Nokia was slow to grasp how the smartphonealtered the nature of the industry and is now relying heavily on the success of its new Windows-based Lumia phone, writes Tony Glover...
A Nokia, the world's former undisputed top mobile phone maker, has been downgraded to "junk" status by the credit rating agency Standard & Poor's.
This follows another downgrade by Fitch Ratings and some disastrous first-quarter figures from the Finnish phone maker. In January to March of this year, Nokia had losses of €1.34 billion (Dh6.44bn) versus a profit of €439 million for the same period last year. Net sales also plummeted from about €10.4bn to about €7.4bn.
Timo Ihamuotila, the executive vice president and chief financial officer, responded to the credit downgrade by saying that Nokia was in the middle of a transformation programme. He points to Nokia's new Lumia 900 smartphone as evidence of the company's transformation after its controversial decision last year to ditch its own smartphone software in favour of Windows Phone in order to take on the iPhone manufacturer Apple and phone makers such as Samsung, which are making smartphones powered by the search giant Google's Android software.
Steve Wozniak, a co-founder of Apple, describes the Lumia screen as "much more beautiful" than that of the iPhone and Android phones.
By allying itself closely with Microsoft, Nokia plans to tap into the Seattle software giant's plans to provide standard services across a range of connected devices including not only mobile phones but PCs, televisions, laptops and tablet computers.
According to the Silicon Valley technology guru Rob Enderle, the principal analyst at Enderle Group, "The true power of the Microsoft/Nokia partnership is still months off, as the Lumia 900 was not designed in concert with Microsoft. The next generation will be and likely to sport some unique capabilities the 900 now lacks."
Despite an initial software glitch during its US launch preventing some users from connecting to the internet, the Lumia 900 has been well-reviewed and is widely acknowledged to be technically superior to the current iPhone.

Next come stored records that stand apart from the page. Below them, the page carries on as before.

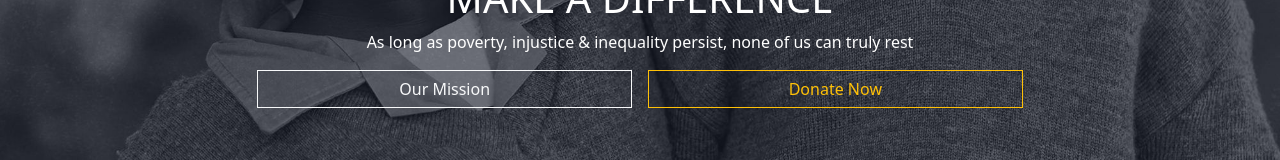
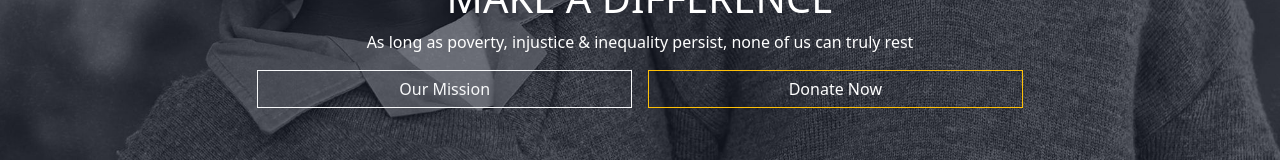
Before and after one commit to giuseppevignanello/proj-html-vuejs, a Vue app: page / in a window 1280 px wide. Shown: the part 376-536 px from the top of the page. Built offline with nearby package versions, Linux system fonts and the light colour scheme.

Commit message:
remove offCanvas Jumbotron

```diff
--- a/src/components/JumboTron.vue
+++ b/src/components/JumboTron.vue
@@ -23,16 +23,11 @@ export default {
             <p class="text-center"> {{text}}</p>
             <div class="buttons row justify-content-center px-2">
                 <button type="button" class="col-12 col-md-4 btn btn-outline-light mx-2 rounded-0">{{first_btn}}</button>
-                <button type="button" class="col-12 col-md-4 btn btn-outline-warning mx-2 rounded-0" data-bs-toggle="offcanvas"
-                    data-bs-target="#donate" aria-controls="donate">{{second_btn}}</button>
+                <button type="button" class="col-12 col-md-4 btn btn-outline-warning mx-2 rounded-0">
+                  <a class="text-white" href="#Donate">{{second_btn}}</a>
+                </button>
             </div>
         </div>
-
-
-
-         <!-- Offcanvas -->
-
-        <OffcanvasDonate/>
 
     </div>
 </template>
```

"[Nokia's] Windows Phone is fully worthy - at least from a technical perspective - of similar success to that currently enjoyed by iOS and Android devices," says Tony Cripps, an analyst at the research firm Ovum.
But this may be a hollow victory for Nokia, as success in the mobile phone market is no longer determined by hardware technology, at which Nokia excels in comparison to Apple. Nowadays, consumers are more easily tempted by the services and applications available on a phone and by the way that it is marketed as a fashion and lifestyle accessory. And, on both these crucial counts, Apple is well ahead.
"Marketing money talks louder than technology … The only reasons for the apparent failure of Nokia and Microsoft can be those of branding, marketing and retail," says Mr Cripps.
As well as having a better advertising and marketing strategy than its rivals, Apple grasped far earlier than its rivals that the smartphone industry was in a software race more than it was in a hardware contest. By offering a vast range of services and applications on its iPhone in the form of apps, Apple has managed to distinguish its product in the minds of consumers.
"It isn't that the iPhone is that good - it isn't," says Mr Enderle. "It is that the entire solution Apple wraps the iPhone with, including marketing, is vastly better than anyone else has yet launched."
Nokia has been slow to grasp the way the transition from traditional mobile phones to smartphones has essentially altered the nature of the industry.
"Nokia was very insular and, as the market changed, believed its path was the correct one," says Mr Enderle. "This is often an issue with a dominant company. It self-justifies bad decisions because it believes, as leader, it knows more than anyone else."
Nokia displayed similar hubris when it lost out in the early days of China's mobile phone boom by its reluctance to alter its basic mobile phone design to suit local tastes.
If Nokia is going to represent a serious challenge for Apple, it will need the support of network carriers such as Vodafone. By endorsing smartphones other than the iPhone and Android models, mobile carriers stand to regain some of the power they have lost.
"More vigorous involvement by carriers seems vital if the near-duopoly of Apple and Samsung/Android is ever to be challenged, let alone broken," says Mr Cripps.
It is very much in the carriers' interests to start recommending Nokia's Windows phones to customers in order to break the stranglehold of Apple and Google. Both internet companies are increasingly selling directly to their customers and controlling which services and applications they use. This leaves the telecoms carriers in the potentially highly vulnerable position of being relegated to mere utilities.
"Apple and Google, in particular, are also the companies causing the most erosion to carriers' relationships with their subscribers through their powerful disintermediating effects," says Mr Cripps.
If Nokia's new Windows phones prove as popular with consumers as they have with industry reviewers, and, if the carriers decide to strengthen their position by supporting Nokia's Windows phones, then the Finnish phone maker could be heading for a major comeback.